OBJECTIVE: Inhibin, activin and follistatin are glycoprotein hormones produced by the gonads. Recent studies have shown that inhibin B is the predominant form of inhibin in the circulation in men. The objective of this study was to investigate circulating levels of activin A and follistatin in disorders of spermatogenesis in men and their relationship with FSH and inhibin B. DESIGN AND METHOD: Serum from five different groups of men was prospectively collected and stored at -20 degrees C. The groups were men with: (i) proven fertility (controls) (n=20), (ii) primary testicular failure (n=15), (iii) obstructive azoospermia (n=10), (iv) oligospermia (n=10) and (v) miscellaneous sperm dysfunction (n=40). WHO criteria (1992) were used for semen characterisation. Serum concentrations of 'total' activin A, follistatin, FSH and inhibin B were measured using specific two-site enzyme immunoassays. RESULTS: Activin A levels were significantly lower than in the controls in the obstructive azoospermia group and higher in the miscellaneous sperm dysfunction group. Serum follistatin levels did not significantly vary in any group compared with the controls. Circulating levels of FSH were higher than in the controls in the primary testicular failure and obstructive azoospermic group. Levels of inhibin B were lower than in the controls in all disorders of spermatogenesis studied. CONCLUSION: This study demonstrates that activin A and follistatin are in the circulation in males and activin A levels are significantly lower in obstructive azoospermia and higher in miscellaneous sperm dysfunction than in controls. The mechanism involved in altering the levels of activin A in these conditions is not clear. However, high follistatin:activin A molar ratios (>2.5) in all groups suggests that all activin A in the circulation is bound to follistatin in males.

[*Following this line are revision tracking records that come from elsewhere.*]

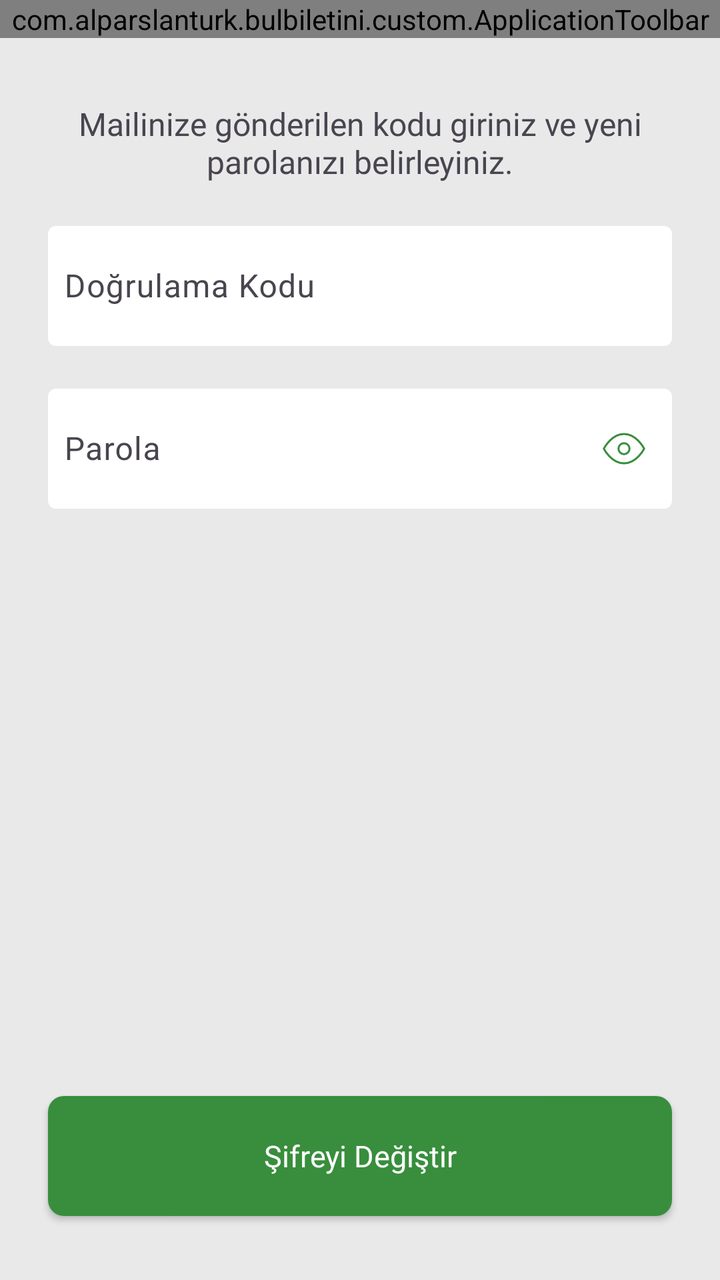
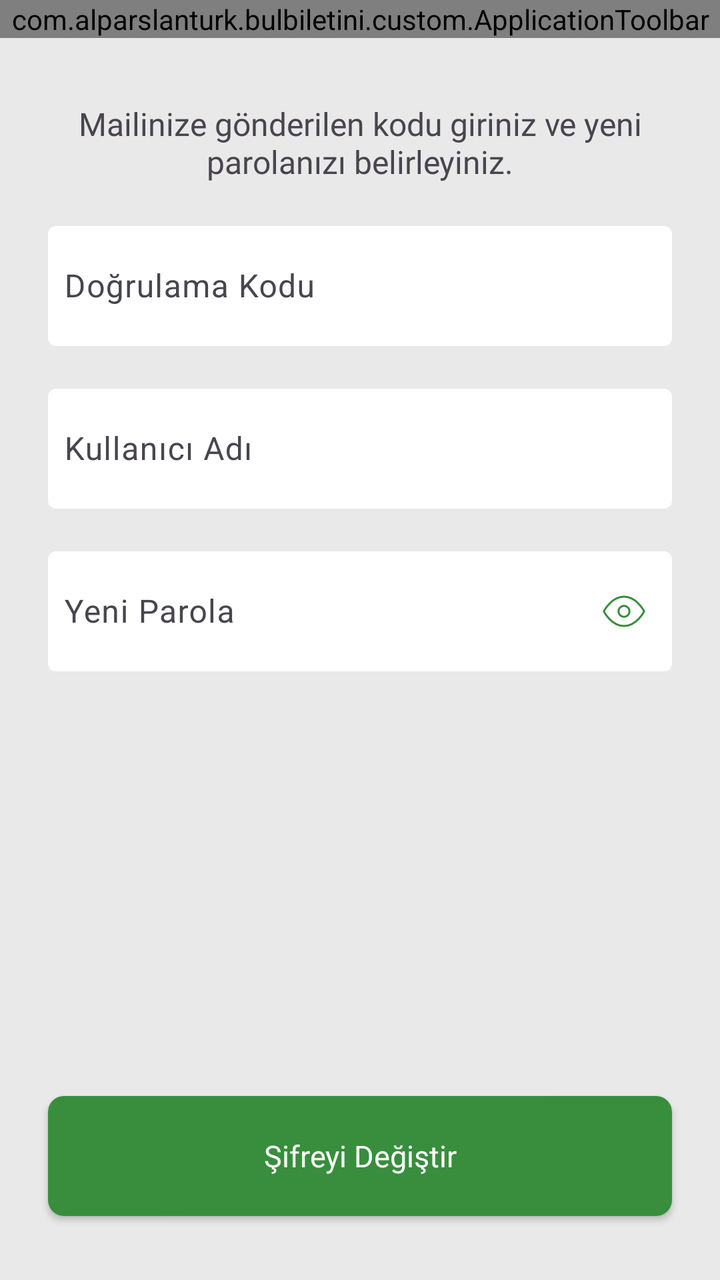

Two renders of the same Android screen: before a commit and after it. Below are the layout's source before the change and the commit's diff.
<!-- AndroidManifest.xml: application theme Theme.KombineApp -->
<!-- res/layout/activity_forgot_password.xml -->
<?xml version="1.0" encoding="utf-8"?>
<RelativeLayout xmlns:android="http://schemas.android.com/apk/res/android"
    xmlns:app="http://schemas.android.com/apk/res-auto"
    android:layout_width="match_parent"
    android:layout_height="match_parent"
    android:background="@color/bg_color"
    android:orientation="vertical">

    <com.alparslanturk.bulbiletini.custom.ApplicationToolbar
        android:id="@+id/toolbar"
        android:layout_width="match_parent"
        android:layout_height="wrap_content" />

    <LinearLayout
        android:layout_width="match_parent"
        android:layout_height="wrap_content"
        android:layout_above="@id/btnChangePassword"
        android:layout_below="@id/toolbar"
        android:layout_marginStart="24dp"
        android:layout_marginEnd="24dp"
        android:layout_marginTop="16dp"
        android:orientation="vertical">

        <androidx.appcompat.widget.AppCompatTextView
            android:layout_width="match_parent"
            android:layout_height="wrap_content"
            android:layout_marginTop="16dp"
            android:fontFamily="@font/lato_regular"
            android:gravity="center"
            android:text="@string/forgot_password_description"
            android:textSize="16sp" />

        <com.google.android.material.textfield.TextInputLayout
            android:layout_width="match_parent"
            android:layout_height="wrap_content"
            android:layout_marginTop="16dp"
            app:boxBackgroundColor="@color/ticket_bg_color"
            app:boxStrokeWidth="0dp">

            <com.google.android.material.textfield.TextInputEditText
                android:id="@+id/edtVerificationCode"
                android:layout_width="match_parent"
                android:layout_height="60dp"
                android:hint="@string/verification_code"
                android:imeOptions="actionDone"
                android:inputType="text"
                android:maxLines="1"
                android:padding="8dp"
                android:textCursorDrawable="@drawable/color_cursor" />

        </com.google.android.material.textfield.TextInputLayout>

        <com.google.android.material.textfield.TextInputLayout
            android:layout_width="match_parent"
            android:layout_height="wrap_content"
            android:layout_marginTop="16dp"
            app:boxBackgroundColor="@color/ticket_bg_color"
            app:boxStrokeWidth="0dp"
            app:endIconDrawable="@drawable/show_password_selector"
            app:endIconMode="password_toggle"
            app:endIconTint="@null">

            <com.google.android.material.textfield.TextInputEditText
                android:id="@+id/edtPassword"
                android:layout_width="match_parent"
                android:layout_height="60dp"
                android:hint="@string/password"
                android:imeOptions="actionDone"
                android:inputType="textPassword"
                android:maxLines="1"
                android:padding="8dp"
                android:textCursorDrawable="@drawable/color_cursor" />

        </com.google.android.material.textfield.TextInputLayout>

    </LinearLayout>

    <androidx.appcompat.widget.AppCompatButton
        android:id="@+id/btnChangePassword"
        android:layout_width="match_parent"
        android:layout_height="wrap_content"
        android:layout_alignParentBottom="true"
        android:layout_marginStart="24dp"
        android:layout_marginEnd="24dp"
        android:layout_marginBottom="32dp"
        android:height="60dp"
        android:background="@drawable/bg_rounded"
        android:backgroundTint="@color/primary"
        android:foreground="@drawable/bg_ripple_effect"
        android:fontFamily="@font/lato_bold"
        android:text="@string/change_password"
        android:textAllCaps="false"
        android:textColor="@color/white"
        android:textSize="15sp" />

</RelativeLayout>
<!-- resources referenced by this layout -->
<resources>
  <color name="bg_color">#E9E9E9</color>
  <color name="primary">#388E3C</color>
  <color name="ticket_bg_color">#FFFFFF</color>
  <color name="white">#FFFFFFFF</color>
  <!-- drawable bg_ripple_effect (drawable) -->
  <?xml version="1.0" encoding="utf-8"?>
  <ripple xmlns:android="http://schemas.android.com/apk/res/android"
      android:color="?android:attr/colorControlHighlight">
      <item android:id="@android:id/mask">
          <shape android:shape="rectangle">
              <solid android:color="#000000" />
              <corners android:radius="8dp" />
          </shape>
      </item>
  </ripple>
  <!-- drawable bg_rounded (drawable) -->
  <?xml version="1.0" encoding="utf-8"?>
  <shape xmlns:android="http://schemas.android.com/apk/res/android"
      android:padding="10dp"
      android:shape="rectangle">
  
      <solid android:color="@color/ticket_bg_color" />
  
      <corners android:radius="8dp" />
  </shape>
  <!-- drawable color_cursor (drawable) -->
  <shape xmlns:android="http://schemas.android.com/apk/res/android">
      <size android:width="2dp" />
      <solid android:color="#FFFFFF" />
  </shape>
  <!-- drawable show_password_selector (drawable) -->
  <?xml version="1.0" encoding="utf-8"?>
  <selector xmlns:android="http://schemas.android.com/apk/res/android">
      <item android:drawable="@drawable/ic_hide_password" android:state_checked="true" />
      <item android:drawable="@drawable/ic_show_password" />
  </selector>
  <string name="change_password">Şifreyi Değiştir</string>
  <string name="forgot_password_description">Mailinize gönderilen kodu giriniz ve yeni parolanızı belirleyiniz.</string>
  <string name="password">Parola</string>
  <string name="verification_code">Doğrulama Kodu</string>
  <style name="Theme.KombineApp" parent="Base.Theme.KombineApp" />
  <!-- drawable ic_show_password (drawable) -->
  <vector xmlns:android="http://schemas.android.com/apk/res/android"
      android:width="22dp"
      android:height="22dp"
      android:viewportWidth="22"
      android:viewportHeight="22">
      <path
          android:fillColor="#00000000"
          android:fillType="evenOdd"
          android:pathData="M0.917,11S4.584,3.667 11,3.667C17.417,3.667 21.084,11 21.084,11s-3.667,7.334 -10.084,7.334C4.584,18.334 0.917,11 0.917,11z"
          android:strokeWidth="1"
          android:strokeColor="@color/green"
          android:strokeLineCap="round"
          android:strokeLineJoin="round" />
      <path
          android:fillColor="#00000000"
          android:fillType="evenOdd"
          android:pathData="M11,11m-2.75,0a2.75,2.75 0,1 1,5.5 0a2.75,2.75 0,1 1,-5.5 0"
          android:strokeWidth="1"
          android:strokeColor="@color/green"
          android:strokeLineCap="round"
          android:strokeLineJoin="round" />
  </vector>
  <style name="Base.Theme.KombineApp" parent="Theme.Material3.DayNight.NoActionBar">
          <item name="colorPrimary">@color/primary</item>
          <item name="colorSecondaryContainer">@color/light_green</item>
          <item name="android:navigationBarColor">@color/white</item>
      </style>
  <color name="green">#388E3C</color>
  <color name="light_green">#EBF3EB</color>
  <!-- unchanged entries left out for length: 1 -->
</resources>

<!-- the commit's change to res/layout/activity_forgot_password.xml (unified diff, before → after) -->
@@ -17,8 +17,8 @@
         android:layout_above="@id/btnChangePassword"
         android:layout_below="@id/toolbar"
         android:layout_marginStart="24dp"
+        android:layout_marginTop="16dp"
         android:layout_marginEnd="24dp"
-        android:layout_marginTop="16dp"
         android:orientation="vertical">
 
         <androidx.appcompat.widget.AppCompatTextView
@@ -55,6 +55,25 @@
             android:layout_height="wrap_content"
             android:layout_marginTop="16dp"
             app:boxBackgroundColor="@color/ticket_bg_color"
+            app:boxStrokeWidth="0dp">
+
+            <com.google.android.material.textfield.TextInputEditText
+                android:id="@+id/edtUserName"
+                android:layout_width="match_parent"
+                android:layout_height="60dp"
+                android:hint="@string/user_name"
+                android:imeOptions="actionDone"
+                android:inputType="text"
+                android:maxLines="1"
+                android:padding="8dp" />
+
+        </com.google.android.material.textfield.TextInputLayout>
+
+        <com.google.android.material.textfield.TextInputLayout
+            android:layout_width="match_parent"
+            android:layout_height="wrap_content"
+            android:layout_marginTop="16dp"
+            app:boxBackgroundColor="@color/ticket_bg_color"
             app:boxStrokeWidth="0dp"
             app:endIconDrawable="@drawable/show_password_selector"
             app:endIconMode="password_toggle"
@@ -64,7 +83,7 @@
                 android:id="@+id/edtPassword"
                 android:layout_width="match_parent"
                 android:layout_height="60dp"
-                android:hint="@string/password"
+                android:hint="@string/new_password"
                 android:imeOptions="actionDone"
                 android:inputType="textPassword"
                 android:maxLines="1"
@@ -86,8 +105,8 @@
         android:height="60dp"
         android:background="@drawable/bg_rounded"
         android:backgroundTint="@color/primary"
+        android:fontFamily="@font/lato_bold"
         android:foreground="@drawable/bg_ripple_effect"
-        android:fontFamily="@font/lato_bold"
         android:text="@string/change_password"
         android:textAllCaps="false"
         android:textColor="@color/white"
<!-- resource entries referenced after the edit -->
@@ -38,7 +38,8 @@
   </selector>
   <string name="change_password">Şifreyi Değiştir</string>
   <string name="forgot_password_description">Mailinize gönderilen kodu giriniz ve yeni parolanızı belirleyiniz.</string>
-  <string name="password">Parola</string>
+  <string name="new_password">Yeni Parola</string>
+  <string name="user_name">Kullanıcı Adı</string>
   <string name="verification_code">Doğrulama Kodu</string>
   <style name="Theme.KombineApp" parent="Base.Theme.KombineApp" />
   <!-- drawable ic_show_password (drawable) -->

Restricted access

William S. Evans, Rick J. Schiebinger, Donald L. Kaiser, Wallace C. Nunley Jr., D. Lynn Loriaux, Robert M. MacLeod and Michael O. Thorner


Conflicting data exist in the literature regarding serum adrenal androgen concentrations in hyperprolactinaemic states and the influence or lack thereof of dopaminergic drugs on the androgens. We carried out a prospective study on 7 hyperprolactinaemic women, none of whom had clinical features commonly associated with elevated androgens. Serum levels of prolactin (Prl), cortisol, androstenedione, dehydroepiandrosterone (DHA) and dehydroepiandrosterone sulphate (DHAS) were measured basally, at 3, 6, and 12 months during chronic bromocriptine therapy, and 2 months following withdrawal of the drug. Prior to bromocriptine therapy, and despite a mean serum Prl of 178 ng/ml, all values of cortisol, androstenedione and DHA were normal as were 6 of 7 DHAS values. During treatment with bromocriptine for 12 months, the mean Prl level dropped into the normal range, but levels of cortisol, androstenedione and DHA remained unchanged. DHAS was significantly lower at 12 months when compared to initial levels but was not significantly different at 3 and 6 months. No significant differences were observed in cortisol or androgens 2 months after termination of the bromocriptine compared to basal levels. A significant correlation was observed between cortisol and both androstenedione (P = 0.0042) and DHA (P = 0.0002) but not with DHAS. A significant correlation was found to exist between Prl and DHAS (P < 0.0001) but not with androstenedione or DHA. Thus, we found normal levels of serum adrenal androgens in 6 of 7 hyperprolactinaemic women, none of whom demonstrated clinical features of the polycystic ovary syndrome. These data suggest: 1) increased basal adrenal androgens in hyperprolactinaemia may not be as common as previously reported; 2) androstenedione and DHA do not correlate with Prl; 3) DHAS is correlated with Prl. Although it appears that DHAS and prolactin concentrations are related, the mechanism underlying this relationship remains uncertain.